» ASSIGNED TASK
Search the data for the string "templates", and report each line where it is found.

══════

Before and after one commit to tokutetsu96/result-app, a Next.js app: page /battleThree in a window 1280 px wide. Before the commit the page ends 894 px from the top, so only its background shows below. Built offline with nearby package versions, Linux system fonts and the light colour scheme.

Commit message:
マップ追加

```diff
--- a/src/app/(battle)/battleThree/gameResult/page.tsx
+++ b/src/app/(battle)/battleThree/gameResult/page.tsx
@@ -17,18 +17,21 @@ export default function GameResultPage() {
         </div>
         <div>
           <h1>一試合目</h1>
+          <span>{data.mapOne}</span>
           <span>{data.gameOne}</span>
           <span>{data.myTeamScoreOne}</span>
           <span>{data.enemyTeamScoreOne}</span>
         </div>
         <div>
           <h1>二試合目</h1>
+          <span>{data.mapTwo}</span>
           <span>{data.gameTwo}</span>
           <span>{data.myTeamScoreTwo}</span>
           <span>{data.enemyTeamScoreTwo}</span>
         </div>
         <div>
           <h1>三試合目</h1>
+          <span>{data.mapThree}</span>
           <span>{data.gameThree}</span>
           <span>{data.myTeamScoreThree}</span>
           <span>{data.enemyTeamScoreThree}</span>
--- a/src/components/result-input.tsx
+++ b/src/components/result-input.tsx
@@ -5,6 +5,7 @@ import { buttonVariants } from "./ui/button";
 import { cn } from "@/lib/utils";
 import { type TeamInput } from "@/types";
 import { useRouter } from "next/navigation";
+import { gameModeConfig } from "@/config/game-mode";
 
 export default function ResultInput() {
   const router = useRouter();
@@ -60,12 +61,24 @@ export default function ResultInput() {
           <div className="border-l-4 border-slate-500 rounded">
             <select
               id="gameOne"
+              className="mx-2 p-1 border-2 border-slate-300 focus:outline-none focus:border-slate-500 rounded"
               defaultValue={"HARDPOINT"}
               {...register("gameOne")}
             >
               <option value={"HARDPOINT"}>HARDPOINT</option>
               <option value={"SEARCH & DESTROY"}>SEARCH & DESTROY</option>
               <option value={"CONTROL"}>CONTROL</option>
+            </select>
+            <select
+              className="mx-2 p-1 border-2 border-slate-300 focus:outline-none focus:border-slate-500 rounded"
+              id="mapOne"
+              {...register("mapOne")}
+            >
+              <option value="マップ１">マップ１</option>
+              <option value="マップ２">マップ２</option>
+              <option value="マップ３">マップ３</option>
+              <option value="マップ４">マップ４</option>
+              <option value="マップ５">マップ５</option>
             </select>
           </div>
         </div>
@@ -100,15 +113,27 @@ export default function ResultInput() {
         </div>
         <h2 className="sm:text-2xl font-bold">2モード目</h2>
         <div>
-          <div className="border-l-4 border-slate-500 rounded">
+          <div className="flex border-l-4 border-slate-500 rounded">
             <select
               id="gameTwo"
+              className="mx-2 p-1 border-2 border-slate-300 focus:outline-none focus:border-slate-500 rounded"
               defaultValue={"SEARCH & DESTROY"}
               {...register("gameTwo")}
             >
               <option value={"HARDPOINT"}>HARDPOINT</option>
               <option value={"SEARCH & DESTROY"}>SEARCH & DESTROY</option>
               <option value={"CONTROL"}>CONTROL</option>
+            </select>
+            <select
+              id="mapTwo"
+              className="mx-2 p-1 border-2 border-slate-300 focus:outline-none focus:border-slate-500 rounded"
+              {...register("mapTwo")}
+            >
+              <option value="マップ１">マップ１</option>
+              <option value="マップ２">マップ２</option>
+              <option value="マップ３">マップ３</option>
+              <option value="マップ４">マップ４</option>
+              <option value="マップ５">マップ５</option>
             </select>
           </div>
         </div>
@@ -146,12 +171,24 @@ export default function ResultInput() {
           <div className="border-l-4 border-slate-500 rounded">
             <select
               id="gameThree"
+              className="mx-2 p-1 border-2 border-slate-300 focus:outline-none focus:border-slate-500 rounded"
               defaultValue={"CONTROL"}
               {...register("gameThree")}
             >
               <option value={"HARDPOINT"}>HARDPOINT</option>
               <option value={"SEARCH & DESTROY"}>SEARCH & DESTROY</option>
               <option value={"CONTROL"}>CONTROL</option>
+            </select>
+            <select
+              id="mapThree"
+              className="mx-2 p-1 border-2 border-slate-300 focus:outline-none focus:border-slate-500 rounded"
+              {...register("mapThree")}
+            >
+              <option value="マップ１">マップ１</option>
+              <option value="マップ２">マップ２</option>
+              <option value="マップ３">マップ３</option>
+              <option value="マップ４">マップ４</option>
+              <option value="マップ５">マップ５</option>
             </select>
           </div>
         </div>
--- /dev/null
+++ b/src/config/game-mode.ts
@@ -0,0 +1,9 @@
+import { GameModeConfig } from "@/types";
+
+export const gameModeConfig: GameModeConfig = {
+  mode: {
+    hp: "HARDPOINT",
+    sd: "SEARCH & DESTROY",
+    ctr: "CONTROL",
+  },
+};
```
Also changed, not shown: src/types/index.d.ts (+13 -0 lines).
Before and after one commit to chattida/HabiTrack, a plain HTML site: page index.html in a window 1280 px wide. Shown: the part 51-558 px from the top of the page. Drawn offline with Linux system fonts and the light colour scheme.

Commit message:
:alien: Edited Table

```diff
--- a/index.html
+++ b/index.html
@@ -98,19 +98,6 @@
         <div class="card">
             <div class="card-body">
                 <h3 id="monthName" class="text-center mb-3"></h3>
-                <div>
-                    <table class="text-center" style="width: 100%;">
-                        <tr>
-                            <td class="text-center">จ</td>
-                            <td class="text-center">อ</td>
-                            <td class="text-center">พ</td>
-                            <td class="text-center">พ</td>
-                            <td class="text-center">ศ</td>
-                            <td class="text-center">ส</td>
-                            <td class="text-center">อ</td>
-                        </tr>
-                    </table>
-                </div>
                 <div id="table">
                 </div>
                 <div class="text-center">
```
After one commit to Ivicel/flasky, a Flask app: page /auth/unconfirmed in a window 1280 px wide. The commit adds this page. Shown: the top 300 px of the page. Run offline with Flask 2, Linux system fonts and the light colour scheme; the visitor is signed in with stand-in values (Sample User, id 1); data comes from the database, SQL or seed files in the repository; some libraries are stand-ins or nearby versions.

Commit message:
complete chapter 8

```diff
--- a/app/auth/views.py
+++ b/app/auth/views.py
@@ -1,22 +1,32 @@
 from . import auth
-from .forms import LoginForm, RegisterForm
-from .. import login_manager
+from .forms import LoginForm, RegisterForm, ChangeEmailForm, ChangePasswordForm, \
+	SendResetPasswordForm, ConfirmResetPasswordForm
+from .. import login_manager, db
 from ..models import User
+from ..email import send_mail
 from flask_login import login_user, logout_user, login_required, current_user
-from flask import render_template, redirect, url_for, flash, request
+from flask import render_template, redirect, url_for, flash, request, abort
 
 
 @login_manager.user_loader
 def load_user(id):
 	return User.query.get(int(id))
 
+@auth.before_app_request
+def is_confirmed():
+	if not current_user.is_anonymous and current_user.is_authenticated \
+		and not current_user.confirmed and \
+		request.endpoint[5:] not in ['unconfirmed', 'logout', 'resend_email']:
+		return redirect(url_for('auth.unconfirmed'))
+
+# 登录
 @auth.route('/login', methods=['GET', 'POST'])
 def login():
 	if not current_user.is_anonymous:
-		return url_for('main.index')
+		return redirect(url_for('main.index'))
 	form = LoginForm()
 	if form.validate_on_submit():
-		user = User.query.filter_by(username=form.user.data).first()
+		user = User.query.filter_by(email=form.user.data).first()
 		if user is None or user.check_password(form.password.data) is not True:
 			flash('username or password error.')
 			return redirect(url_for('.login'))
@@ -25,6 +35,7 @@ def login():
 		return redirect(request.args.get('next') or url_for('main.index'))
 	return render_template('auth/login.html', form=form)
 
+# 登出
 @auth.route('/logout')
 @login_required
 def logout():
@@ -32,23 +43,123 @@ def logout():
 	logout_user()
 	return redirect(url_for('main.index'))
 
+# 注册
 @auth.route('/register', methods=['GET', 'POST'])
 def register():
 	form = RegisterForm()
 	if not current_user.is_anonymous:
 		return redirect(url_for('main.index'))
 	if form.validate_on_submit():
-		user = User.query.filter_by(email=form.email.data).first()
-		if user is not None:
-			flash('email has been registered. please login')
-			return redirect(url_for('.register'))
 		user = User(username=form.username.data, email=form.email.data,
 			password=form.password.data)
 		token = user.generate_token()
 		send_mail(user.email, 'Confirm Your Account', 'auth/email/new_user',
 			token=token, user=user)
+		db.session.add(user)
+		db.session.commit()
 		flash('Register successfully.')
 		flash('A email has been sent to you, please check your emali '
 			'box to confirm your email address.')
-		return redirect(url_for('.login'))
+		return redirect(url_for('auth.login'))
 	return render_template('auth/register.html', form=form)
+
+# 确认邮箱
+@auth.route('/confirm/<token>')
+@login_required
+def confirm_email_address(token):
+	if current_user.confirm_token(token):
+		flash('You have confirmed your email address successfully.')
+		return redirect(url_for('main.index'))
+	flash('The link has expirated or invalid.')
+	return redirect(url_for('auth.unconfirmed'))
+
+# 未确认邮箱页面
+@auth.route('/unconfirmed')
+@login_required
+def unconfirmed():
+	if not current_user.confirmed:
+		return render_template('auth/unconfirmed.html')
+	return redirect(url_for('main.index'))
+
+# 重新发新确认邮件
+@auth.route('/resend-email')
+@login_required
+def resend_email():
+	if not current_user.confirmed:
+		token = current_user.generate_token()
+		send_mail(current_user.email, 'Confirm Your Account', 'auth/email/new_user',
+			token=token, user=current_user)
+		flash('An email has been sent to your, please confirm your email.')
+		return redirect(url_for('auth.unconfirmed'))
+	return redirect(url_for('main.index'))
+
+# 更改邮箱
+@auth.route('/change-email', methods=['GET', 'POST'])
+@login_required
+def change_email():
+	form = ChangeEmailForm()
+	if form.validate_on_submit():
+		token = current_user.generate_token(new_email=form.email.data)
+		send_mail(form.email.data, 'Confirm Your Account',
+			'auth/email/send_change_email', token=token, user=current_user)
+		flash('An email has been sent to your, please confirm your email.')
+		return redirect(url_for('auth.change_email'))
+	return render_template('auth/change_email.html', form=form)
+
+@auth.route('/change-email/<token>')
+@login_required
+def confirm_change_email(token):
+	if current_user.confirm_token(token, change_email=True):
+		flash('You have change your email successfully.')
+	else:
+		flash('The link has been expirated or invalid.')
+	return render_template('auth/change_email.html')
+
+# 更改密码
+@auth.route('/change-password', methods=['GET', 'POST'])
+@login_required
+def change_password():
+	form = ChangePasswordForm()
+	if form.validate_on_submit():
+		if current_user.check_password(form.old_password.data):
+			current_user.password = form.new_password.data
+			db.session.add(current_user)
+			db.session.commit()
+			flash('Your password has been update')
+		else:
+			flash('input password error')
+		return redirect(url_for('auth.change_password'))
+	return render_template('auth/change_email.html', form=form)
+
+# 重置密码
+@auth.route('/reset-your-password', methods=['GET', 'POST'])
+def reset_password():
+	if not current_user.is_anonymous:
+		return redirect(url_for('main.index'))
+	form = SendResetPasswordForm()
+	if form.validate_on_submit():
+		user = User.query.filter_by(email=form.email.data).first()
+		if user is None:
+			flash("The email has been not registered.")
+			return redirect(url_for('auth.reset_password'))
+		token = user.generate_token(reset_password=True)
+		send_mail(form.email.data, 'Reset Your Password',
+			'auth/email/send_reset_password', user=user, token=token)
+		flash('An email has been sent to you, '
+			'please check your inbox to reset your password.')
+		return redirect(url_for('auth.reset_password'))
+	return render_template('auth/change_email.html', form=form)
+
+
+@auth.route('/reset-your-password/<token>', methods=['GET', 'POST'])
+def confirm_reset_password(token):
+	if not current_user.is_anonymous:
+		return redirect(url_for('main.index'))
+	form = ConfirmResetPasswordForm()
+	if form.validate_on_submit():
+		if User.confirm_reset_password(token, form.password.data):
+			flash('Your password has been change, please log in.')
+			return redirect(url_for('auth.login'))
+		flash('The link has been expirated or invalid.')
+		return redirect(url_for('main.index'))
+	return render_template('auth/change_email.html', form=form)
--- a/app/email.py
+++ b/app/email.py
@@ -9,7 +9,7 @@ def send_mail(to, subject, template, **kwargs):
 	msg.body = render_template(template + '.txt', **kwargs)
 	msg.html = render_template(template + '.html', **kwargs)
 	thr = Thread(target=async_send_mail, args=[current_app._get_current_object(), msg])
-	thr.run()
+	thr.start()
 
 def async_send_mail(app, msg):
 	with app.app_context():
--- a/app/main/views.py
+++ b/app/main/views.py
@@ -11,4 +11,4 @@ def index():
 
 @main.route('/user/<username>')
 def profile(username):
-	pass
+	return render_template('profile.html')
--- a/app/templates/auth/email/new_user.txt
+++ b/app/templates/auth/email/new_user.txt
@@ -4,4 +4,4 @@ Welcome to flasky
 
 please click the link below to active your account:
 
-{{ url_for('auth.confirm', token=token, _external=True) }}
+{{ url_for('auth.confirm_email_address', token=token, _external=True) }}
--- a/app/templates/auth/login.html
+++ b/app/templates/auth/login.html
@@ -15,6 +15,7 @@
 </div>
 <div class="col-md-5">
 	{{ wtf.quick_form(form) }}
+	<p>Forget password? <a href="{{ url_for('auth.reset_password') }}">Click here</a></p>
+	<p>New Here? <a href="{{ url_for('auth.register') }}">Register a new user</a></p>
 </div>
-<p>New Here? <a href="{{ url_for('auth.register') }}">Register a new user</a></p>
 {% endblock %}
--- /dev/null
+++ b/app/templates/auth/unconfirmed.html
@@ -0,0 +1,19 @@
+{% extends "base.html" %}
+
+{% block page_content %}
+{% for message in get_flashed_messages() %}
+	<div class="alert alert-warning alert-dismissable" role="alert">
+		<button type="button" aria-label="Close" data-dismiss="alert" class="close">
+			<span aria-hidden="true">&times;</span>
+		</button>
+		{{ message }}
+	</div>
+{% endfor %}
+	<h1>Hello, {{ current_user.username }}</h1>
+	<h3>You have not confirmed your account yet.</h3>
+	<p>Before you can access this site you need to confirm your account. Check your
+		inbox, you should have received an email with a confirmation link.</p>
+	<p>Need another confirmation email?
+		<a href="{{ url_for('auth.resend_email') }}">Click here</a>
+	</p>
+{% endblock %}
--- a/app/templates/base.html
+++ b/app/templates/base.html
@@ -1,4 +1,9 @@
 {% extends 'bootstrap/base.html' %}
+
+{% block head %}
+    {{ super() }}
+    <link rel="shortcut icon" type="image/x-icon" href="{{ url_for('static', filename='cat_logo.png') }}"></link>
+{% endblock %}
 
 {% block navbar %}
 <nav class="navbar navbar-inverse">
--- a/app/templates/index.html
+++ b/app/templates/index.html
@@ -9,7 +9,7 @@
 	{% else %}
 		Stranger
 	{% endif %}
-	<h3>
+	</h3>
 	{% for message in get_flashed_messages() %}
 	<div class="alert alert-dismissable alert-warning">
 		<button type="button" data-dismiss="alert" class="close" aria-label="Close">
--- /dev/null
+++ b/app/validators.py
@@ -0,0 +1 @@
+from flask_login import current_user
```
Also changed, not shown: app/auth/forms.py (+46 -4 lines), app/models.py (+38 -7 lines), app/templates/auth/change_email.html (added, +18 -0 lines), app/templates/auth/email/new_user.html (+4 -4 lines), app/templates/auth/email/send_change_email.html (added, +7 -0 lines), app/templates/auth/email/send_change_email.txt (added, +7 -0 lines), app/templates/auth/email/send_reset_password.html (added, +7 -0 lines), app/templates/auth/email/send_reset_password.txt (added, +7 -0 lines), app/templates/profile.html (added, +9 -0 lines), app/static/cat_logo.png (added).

══════

» COMPLETED EXERCISE
--- a/app/templates/auth/email/new_user.txt
+++ b/app/templates/auth/email/new_user.txt
--- a/app/templates/auth/login.html
+++ b/app/templates/auth/login.html
+++ b/app/templates/auth/unconfirmed.html
--- a/app/templates/base.html
+++ b/app/templates/base.html
--- a/app/templates/index.html
+++ b/app/templates/index.html
Also changed, not shown: app/auth/forms.py (+46 -4 lines), app/models.py (+38 -7 lines), app/templates/auth/change_email.html (added, +18 -0 lines), app/templates/auth/email/new_user.html (+4 -4 lines), app/templates/auth/email/send_change_email.html (added, +7 -0 lines), app/templates/auth/email/send_change_email.txt (added, +7 -0 lines), app/templates/auth/email/send_reset_password.html (added, +7 -0 lines), app/templates/auth/email/send_reset_password.txt (added, +7 -0 lines), app/templates/profile.html (added, +9 -0 lines), app/static/cat_logo.png (added).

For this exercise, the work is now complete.